The blue whale is believed to be the largest animal that has ever lived on Earth. It is a member of the family, Balaenopteridae, the rorqual whales. These baleen whales have a dorsal fin and throat grooves or pleats. The name “rorqual” is derived from a Norwegian word, “rockval”, that means furrow referring to the throat grooves.

There are three “true” whale subspecies of Balaenoptera musculus. In addition some researchers believe there is a fourth, the pygmy blue whale, B. m. brevicauda while others think the pygmy is merely a small true blue whale. The populations are geographically separated and do not intermix. Most are migratory.

Facts and FeaturesFull Description >>

Geographic Distribution

Seasonal breeding, calving, and feeding distribution in the global ocean’s tropic, temperate, and drift-ice polar waters

Amazing Facts

California’s picky eaters: There are about 90 species of krill found worldwide. The two species preferred by the California blue whale population are Euphausia pacifica and Thysanoessa spinifera. Both are 15-25 mm (0.6-0.8 in) long. E. pacifica inhabits deeper water toward the margin of the continental shelf and beyond in water 200-400 m (656-1312 ft) deep during the day, migrating vertically to the surface at night to graze on phytoplankton. T. spinifera is a coastal species inhabiting shallower water over the continental shelf, commonly at depths less than 150 m (492 ft) day and night. Researchers have determined the diet preferences of California’s blue whales by analyzing fecal specimens. The daily diet of juvenile blue whales appears to consist of half of each species whereas adult blue whales seem to prefer the coastal species, T. spinifera.

At the Aquarium

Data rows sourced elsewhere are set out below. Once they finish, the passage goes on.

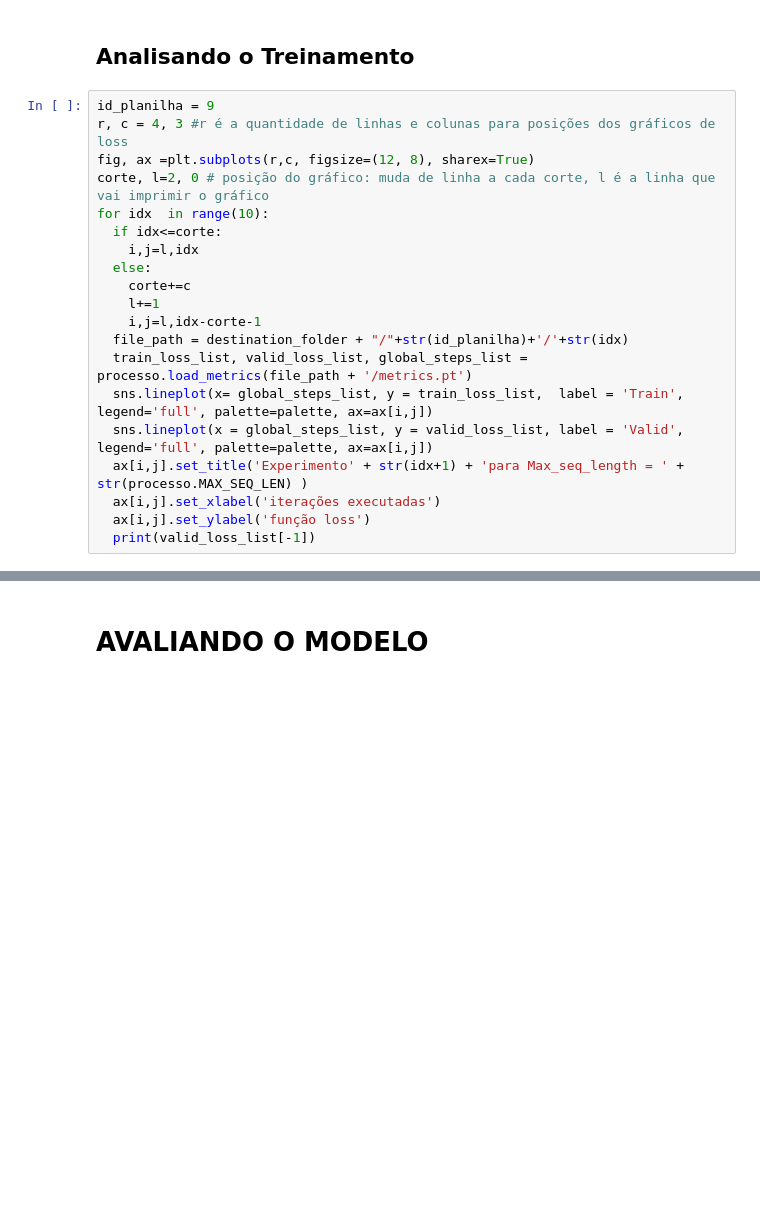
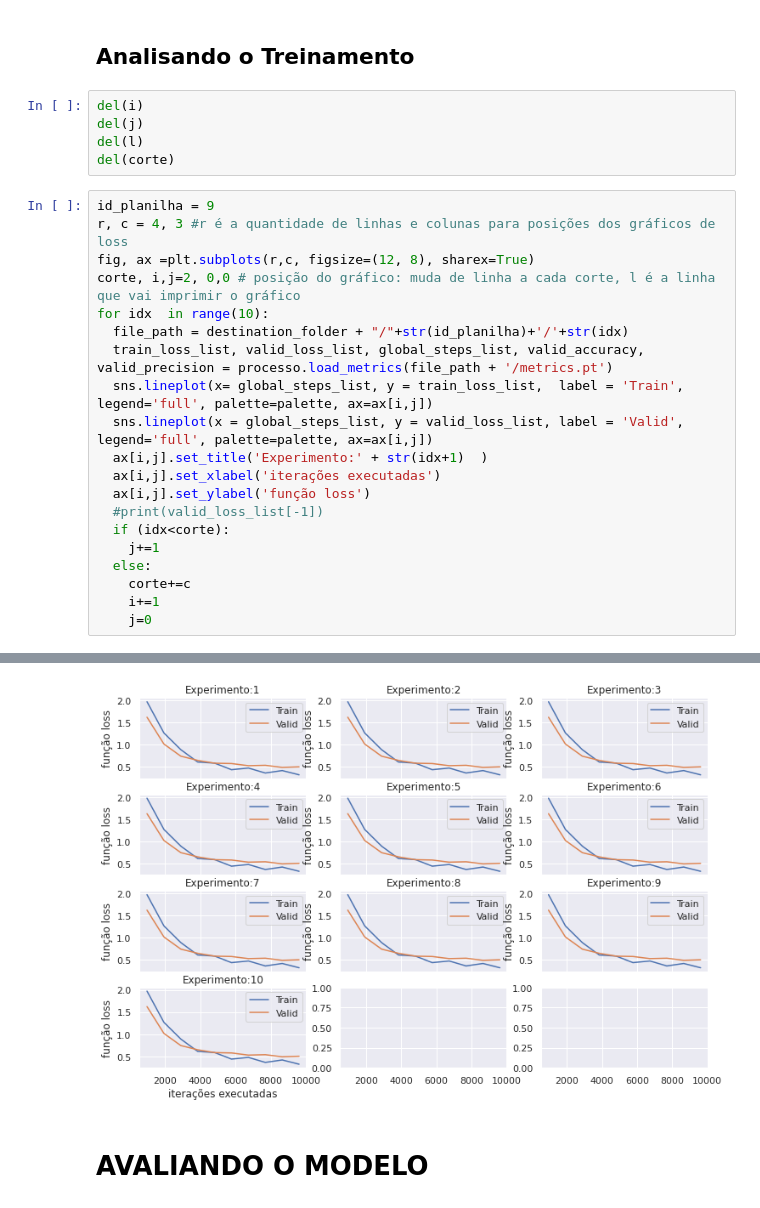
Before and after one commit to HedersonSantos/Noticias, a Jupyter notebook: BERT/BERTimbau_noticias.ipynb, the cells around one changed output, grey strips where cells are left out. Cells and saved outputs as stored; diff of their text form; blank space fills up the shorter version.

```diff
--- a/BERT/BERTimbau_noticias.ipynb
+++ b/BERT/BERTimbau_noticias.ipynb
@@ -537,23 +537,29 @@ You should probably TRAIN this model on a down-stream task to be able to use it
 KeyboardInterrupt: ignored
 # %% [markdown]
 ## Analisando o Treinamento
+# %%
+del(i)
+del(j)
+del(l)
+del(corte)
 # %%
 id_planilha = 9
 r, c = 4, 3 #r é a quantidade de linhas e colunas para posições dos gráficos de loss
 fig, ax =plt.subplots(r,c, figsize=(12, 8), sharex=True)
-corte, l=2, 0 # posição do gráfico: muda de linha a cada corte, l é a linha que vai imprimir o gráfico
+corte, i,j=2, 0,0 # posição do gráfico: muda de linha a cada corte, l é a linha que vai imprimir o gráfico
 for idx  in range(10):
-  if idx<=corte:
-    i,j=l,idx
+  file_path = destination_folder + "/"+str(id_planilha)+'/'+str(idx)
+  train_loss_list, valid_loss_list, global_steps_list, valid_accuracy, valid_precision = processo.load_metrics(file_path + '/metrics.pt')
+  sns.lineplot(x= global_steps_list, y = train_loss_list,  label = 'Train', legend='full', palette=palette, ax=ax[i,j])
+  sns.lineplot(x = global_steps_list, y = valid_loss_list, label = 'Valid', legend='full', palette=palette, ax=ax[i,j])
+  ax[i,j].set_title('Experimento:' + str(idx+1)  )
+  ax[i,j].set_xlabel('iterações executadas')
+  ax[i,j].set_ylabel('função loss')
+  #print(valid_loss_list[-1])
+  if (idx<corte):
+    j+=1
   else:
     corte+=c
-    l+=1
-    i,j=l,idx-corte-1
-  file_path = destination_folder + "/"+str(id_planilha)+'/'+str(idx)
-  train_loss_list, valid_loss_list, global_steps_list = processo.load_metrics(file_path + '/metrics.pt')
-  sns.lineplot(x= global_steps_list, y = train_loss_list,  label = 'Train', legend='full', palette=palette, ax=ax[i,j])
-  sns.lineplot(x = global_steps_list, y = valid_loss_list, label = 'Valid', legend='full', palette=palette, ax=ax[i,j])
-  ax[i,j].set_title('Experimento' + str(idx+1) + 'para Max_seq_length = ' + str(processo.MAX_SEQ_LEN) )
-  ax[i,j].set_xlabel('iterações executadas')
-  ax[i,j].set_ylabel('função loss')
-  print(valid_loss_list[-1])
+    i+=1
+    j=0
+# %% [output]
@@ -560,3 +586,4 @@ for idx  in range(10):
+[figure, added]
 # %% [markdown]
 # AVALIANDO O MODELO
 # %% [markdown]
```
Also changed, not shown: parts of 5 cells of this notebook.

Our anatomically correct (88 ft) fiberglass model of a female blue whale is named Edie. The calf, a male, is called Edison. The blue whale is also featured in signage,Whales: A Journey with Giants (a large screen, multimedia presentation), and the interactive kiosk Whales: Voices in the Sea. Blue whales are seen in the wild as part of the Aquarium's Ocean Voyage, a whalewatching adventure on our local Pacific Ocean waters.